Subject: Canada-Seal Hunt (fwd)

Michael Williamson (
Tue, 11 Feb 1997 12:32:24 -0500 (EST)

J. Michael Williamson
   Principal Investigator-WhaleNet <>
   Associate Professor-Science
   Wheelock College, 200 The Riverway, Boston, MA 02215
voice: 617.734.5200, ext. 256
fax:    617.734.8666, or 617.566.7369

---------- Forwarded message ----------
Date: Tue, 11 Feb 97 12:51:00 GMT 
Subject: Canada-Seal Hunt

Canada-Seal Hunt

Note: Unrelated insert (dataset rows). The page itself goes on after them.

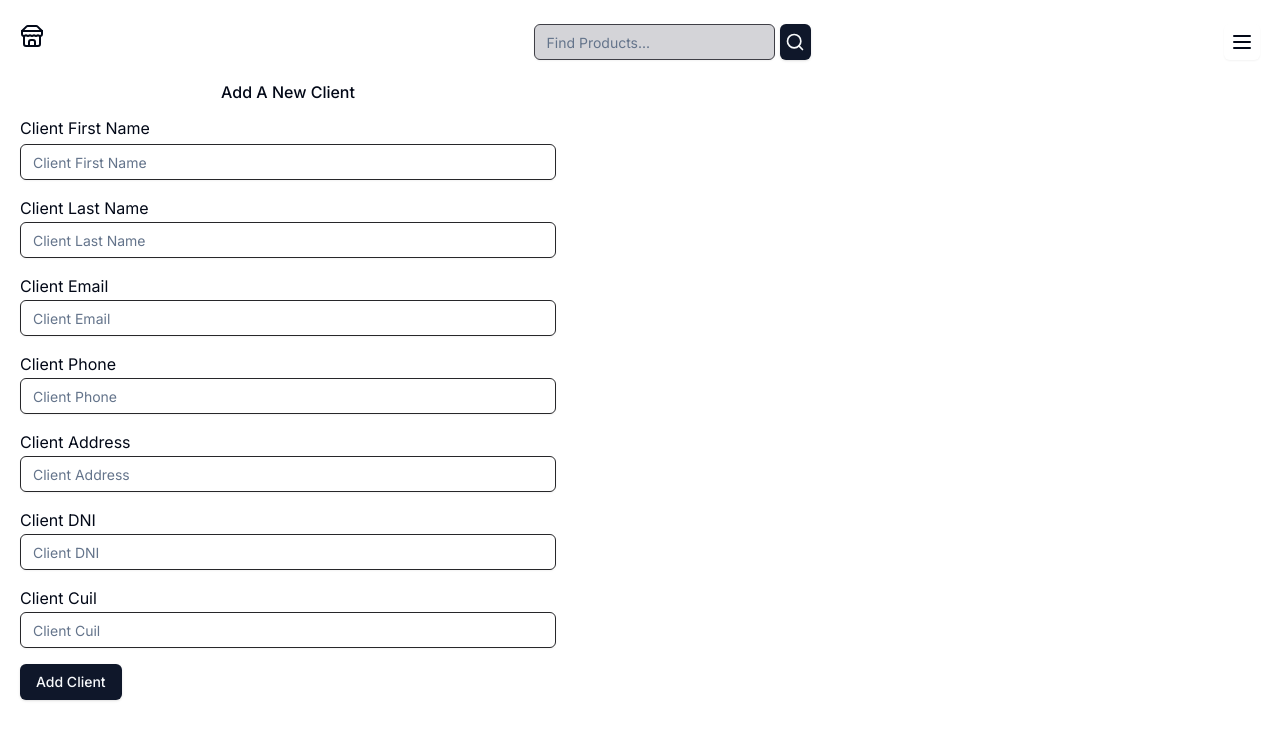
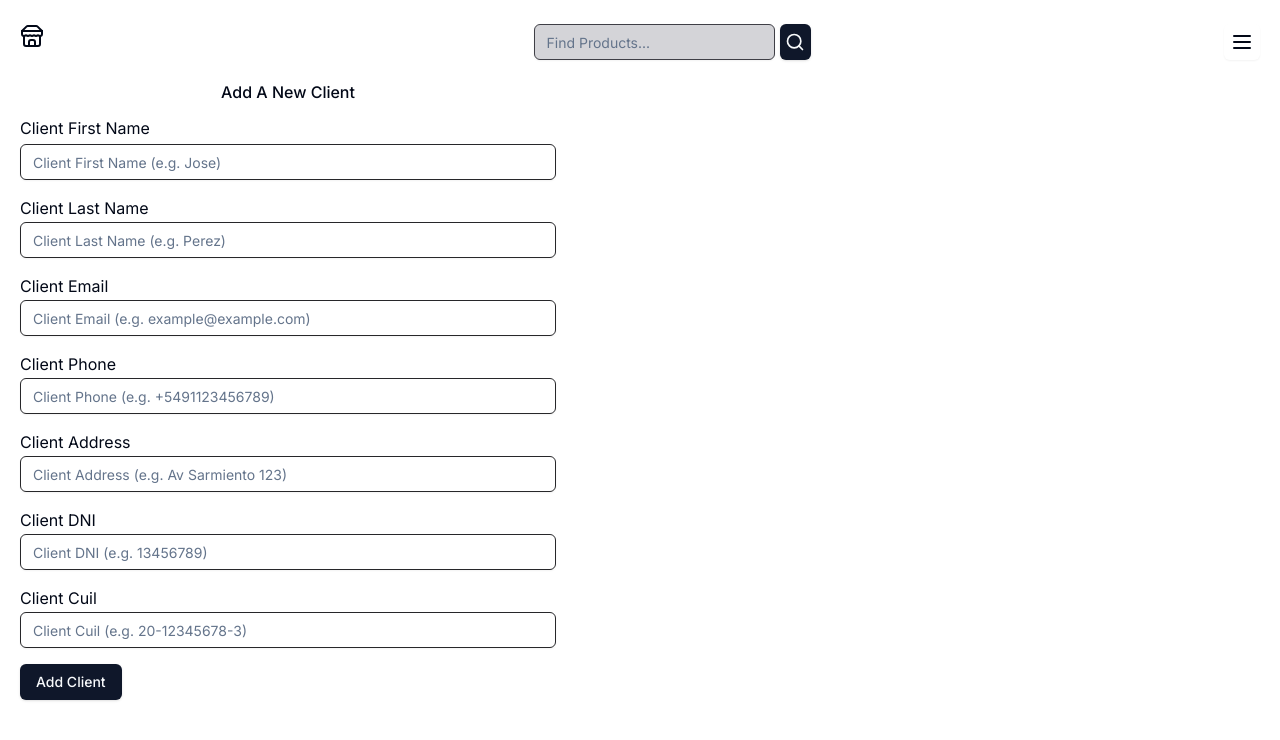
Before and after one commit to Kev-Villegas/E-Commerce-Full-Stack, a Next.js app: page /admin/clients/new in a window 1280 px wide. Shown: the top 740 px of the page. Built offline with nearby package versions, Linux system fonts and the light colour scheme.

Commit message:
feat: improve CUIL formatting and switch to string

```diff
--- a/src/_utils/convertBigIntToNumber.ts
+++ /dev/null
@@ -1,14 +0,0 @@
-import { Client } from "@prisma/client";
-
-type ClientWithNumbers = Omit<Client, "dni" | "cuil"> & {
-  dni: number;
-  cuil: number;
-};
-
-export const convertBigIntToNumber = (client: Client): ClientWithNumbers => {
-  return {
-    ...client,
-    dni: Number(client.dni),
-    cuil: Number(client.cuil),
-  };
-};
--- a/src/_utils/validationSchemas.ts
+++ b/src/_utils/validationSchemas.ts
@@ -75,26 +75,18 @@ export const clientSchema = z.object({
     .min(6, { message: "Address must be at least 6 characters!" })
     .max(255, { message: "Address must be at most 255 characters!" }),
   dni: z
-    .number({
+    .string({
       required_error: "DNI is required!",
+      invalid_type_error: "DNI must be a Text!",
     })
-    .positive({ message: "DNI must be a positive number!" })
-    .int({ message: "DNI must be an integer!" })
-    .refine(
-      (value) => {
-        const length = value.toString().length;
-        return length >= 7 && length <= 8;
-      },
-      { message: "DNI must be between 7 and 8 digits!" },
-    ),
+    .length(8, { message: "DNI must be exactly 8 characters" })
+    .refine((value) => /^\d+$/.test(value), {
+      message: "DNI must contain only digits!",
+    }),
   cuil: z
-    .number({
-      required_error: "CUIL is required!",
-      invalid_type_error: "CUIL must be a number!",
-    })
-    .positive({ message: "CUIL must be a positive number!" })
-    .int({ message: "CUIL must be an integer!" })
-    .refine((value) => value.toString().length === 11, {
-      message: "CUIL must be exactly 11 digits!",
+    .string()
+    .transform((value) => value.replace(/-/g, ""))
+    .refine((value) => /^\d{11}$/.test(value), {
+      message: "CUIL must be exactly 11 digits",
     }),
 });
--- a/src/app/admin/_components/ClientForm.tsx
+++ b/src/app/admin/_components/ClientForm.tsx
@@ -8,26 +8,43 @@ import { Client } from "@prisma/client";
 import { useForm } from "react-hook-form";
 import { useRouter } from "next/navigation";
 import Spinner from "@/src/_components/Spinner";
-import { zodResolver } from "@hookform/resolvers/zod";
 import { Label } from "@/src/_components/ui/label";
 import { Input } from "@/src/_components/ui/input";
 import { Button } from "@/src/_components/ui/button";
+import { zodResolver } from "@hookform/resolvers/zod";
 import { clientSchema } from "@/src/_utils/validationSchemas";
-import { convertBigIntToNumber } from "@/src/_utils/convertBigIntToNumber";
 
 type ClientFormData = z.infer<typeof clientSchema>;
 
 const ClientForm = ({ client }: { client?: Client }) => {
+  const [formattedCuil, setFormattedCuil] = useState(client?.cuil || "");
   const [isSubmitting, setSubmitting] = useState(false);
+  const router = useRouter();
 
-  const router = useRouter();
   const {
     register,
     handleSubmit,
     formState: { errors },
+    trigger,
+    setValue,
   } = useForm<ClientFormData>({
     resolver: zodResolver(clientSchema),
   });
+  const formatCuil = (value: string) => {
+    value = value.replace(/\D/g, "");
+    if (value.length > 2 && value.length <= 10) {
+      value = value.replace(/^(\d{2})(\d{0,8})/, "$1-$2");
+    } else if (value.length > 10) {
+      value = value.replace(/^(\d{2})(\d{8})(\d{0,1})/, "$1-$2-$3");
+    }
+    return value;
+  };
+  const handleCuilChange = (e: React.ChangeEvent<HTMLInputElement>) => {
+    const rawValue = e.target.value.replace(/\D/g, "");
+    setFormattedCuil(formatCuil(rawValue));
+    setValue("cuil", rawValue);
+    trigger("cuil");
+  };
 
   const onSubmit = handleSubmit(async (data) => {
     try {
@@ -47,59 +64,60 @@ const ClientForm = ({ client }: { client?: Client }) => {
     }
   });
 
-  // Convert BigInts to numbers
-  const clientWithNumbers = client ? convertBigIntToNumber(client) : undefined;
-
   return (
     <form className="max-w-xl p-5" onSubmit={onSubmit}>
       <h3 className="mb-3 flex justify-center text-center font-medium">
-        Add A New Client
+        {client ? "Update Client" : "Add A New Client"}
       </h3>
 
       <Label className="text-base font-normal">Client First Name</Label>
       <Input
         type="text"
         defaultValue={client?.firstName}
-        placeholder="Client First Name"
+        placeholder="Client First Name (e.g. Jose)"
         className="mb-4 mt-1 border-[1px] border-zinc-800"
         {...register("firstName")}
       />
       {errors.firstName && (
         <p className="text-red-500">{errors.firstName.message}</p>
       )}
+
       <Label className="text-base font-normal">Client Last Name</Label>
       <Input
         type="text"
         defaultValue={client?.lastName}
-        placeholder="Client Last Name"
+        placeholder="Client Last Name (e.g. Perez)"
         className="mb-4 mt-[2px] border-[1px] border-zinc-800"
         {...register("lastName")}
       />
       {errors.lastName && (
         <p className="text-red-500">{errors.lastName.message}</p>
       )}
+
       <Label className="text-base font-normal">Client Email</Label>
       <Input
         type="email"
         defaultValue={client?.email}
-        placeholder="Client Email"
+        placeholder="Client Email (e.g. example@example.com)"
         className="mb-4 mt-[2px] border-[1px] border-zinc-800"
         {...register("email")}
       />
       {errors.email && <p className="text-red-500">{errors.email.message}</p>}
+
       <Label className="text-base font-normal">Client Phone</Label>
       <Input
         type="text"
         defaultValue={client?.phone}
-        placeholder="Client Phone"
+        placeholder="Client Phone (e.g. +5491123456789)"
         className="mb-4 mt-[2px] border-[1px] border-zinc-800"
         {...register("phone")}
       />
       {errors.phone && <p className="text-red-500">{errors.phone.message}</p>}
+
       <Label className="text-base font-normal">Client Address</Label>
       <Input
         type="text"
-        placeholder="Client Address"
+        placeholder="Client Address (e.g. Av Sarmiento 123)"
         defaultValue={client?.address}
         className="mb-4 mt-[2px] border-[1px] border-zinc-800"
         {...register("address")}
@@ -107,26 +125,25 @@ const ClientForm = ({ client }: { client?: Client }) => {
       {errors.address && (
         <p className="text-red-500">{errors.address.message}</p>
       )}
+
       <Label className="text-base font-normal">Client DNI</Label>
       <Input
-        type="number"
-        step="0.01"
-        placeholder="Client DNI"
-        defaultValue={clientWithNumbers?.dni}
+        type="string"
+        placeholder="Client DNI (e.g. 13456789)"
+        defaultValue={client?.dni}
         className="mb-4 mt-[2px] border-[1px] border-zinc-800"
-        {...register("dni", { valueAsNumber: true })}
+        {...register("dni")}
       />
-      {errors.dni && (
-        <p className="mt-0 py-0 text-red-500">{errors.dni.message}</p>
-      )}
+      {errors.dni && <p className="text-red-500">{errors.dni.message}</p>}
+
       <Label className="text-base font-normal">Client Cuil</Label>
       <Input
-        type="number"
-        step="0.01"
-        placeholder="Client Cuil"
-        defaultValue={clientWithNumbers?.cuil}
+        type="text"
+        value={formattedCuil}
+        onChange={handleCuilChange}
+        defaultValue={client?.cuil}
+        placeholder="Client Cuil (e.g. 20-12345678-3)"
         className="mb-4 mt-[2px] border-[1px] border-zinc-800"
-        {...register("cuil", { valueAsNumber: true })}
       />
       {errors.cuil && <p className="text-red-500">{errors.cuil.message}</p>}
       <Button disabled={isSubmitting} type="submit" className="gap-2">
--- a/src/app/api/clients/[id]/route.ts
+++ b/src/app/api/clients/[id]/route.ts
@@ -1,7 +1,6 @@
 import { db } from "@/src/_lib/prisma";
 import { NextRequest, NextResponse } from "next/server";
 import { clientSchema } from "@/src/_utils/validationSchemas";
-import { convertBigIntToNumber } from "@/src/_utils/convertBigIntToNumber";
 
 export async function PATCH(
   request: NextRequest,
@@ -30,9 +29,7 @@ export async function PATCH(
       cuil: body.cuil,
     },
   });
-
-  const clientWithNumbers = convertBigIntToNumber(updatedClient);
-  return NextResponse.json(clientWithNumbers, { status: 200 });
+  return NextResponse.json(updatedClient, { status: 200 });
 }
 
 export async function DELETE(
--- a/src/app/api/clients/route.ts
+++ b/src/app/api/clients/route.ts
@@ -3,7 +3,6 @@
 import { db } from "@/src/_lib/prisma";
 import { NextRequest, NextResponse } from "next/server";
 import { clientSchema } from "@/src/_utils/validationSchemas";
-import { convertBigIntToNumber } from "@/src/_utils/convertBigIntToNumber";
 
 export async function POST(request: NextRequest) {
   const body = await request.json();
@@ -22,18 +21,13 @@ export async function POST(request: NextRequest) {
       cuil: body.cuil,
     },
   });
-
-  const clientWithBigIntsToNumbers = convertBigIntToNumber(newClient);
-  return NextResponse.json(clientWithBigIntsToNumbers, { status: 201 });
+  return NextResponse.json(newClient, { status: 201 });
 }
 
 export async function GET(request: NextRequest) {
   try {
     const clients = await db.client.findMany();
-    const clientsWithNumberBigInts = clients.map((client) =>
-      convertBigIntToNumber(client),
-    );
-    return NextResponse.json(clientsWithNumberBigInts, { status: 200 });
+    return NextResponse.json(clients, { status: 200 });
   } catch (error) {
     console.error("Failed to fetch clients", error);
     return NextResponse.json(
```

 Associated Press Writer
   TORONTO (AP) -- Foes of Canada's annual seal hunt escalated their
attack on the industry Monday, releasing undercover video footage
showing seals being skinned alive and dragged over the ice with
   "The only conclusion one can draw from the film is that the
Canadian seal hunt is cruel, criminal and out of control," said
Clayton Ruby, a prominent lawyer who joined animal-rights activists
at a press conference in Ottawa.
   The International Fund for Animal Welfare said it obtained the
video footage by hiring investigators who posed as photographers
for a U.S. hunting magazine. The 10 hours of tape show 144 alleged
violations of seal-hunt regulations, the group said.
   The video footage, coupled with full-page anti-sealing ads
placed in major Canadian newspapers Monday, was likely to worsen
the dilemma faced by the federal fisheries department.
   The department risked the wrath of animal-rights activists
worldwide whenit boosted the 1996 seal harvest quota by 34
percent, allowing 250,000 harp seals along the Atlantic coast to be
   Alleged infractions committed during that hunt led to 101
sealers being charged last year with illegally killing and selling
protected seal pups. The department says it will study the video to
determine whether more charges are warranted.
   Earle McCurdy, president of Newfoundland's largest fishing
union, said the video gives a distorted view of an industry that is
no more vicious than others in which animals are killed.
   But Mary Richardson, who chairs the animal welfare committee of
the Ontario Veterinary Medical Association, said the level of
cruelty depicted would not be tolerated at slaughter houses or
research labs in Canada.
   The 1996 seal quota was increased in part to help Newfoundland's
battered economy. The province -- Canada's poorest -- was devastated
by the collapse of codfish stocks in the early 1990s, and sealing
was touted as a way to compensate.
   "Political considerations have resulted in the (fisheries
department) expanding a hunt that it cannot control," said Rick
Smith of the International Fund for Animal Welfare.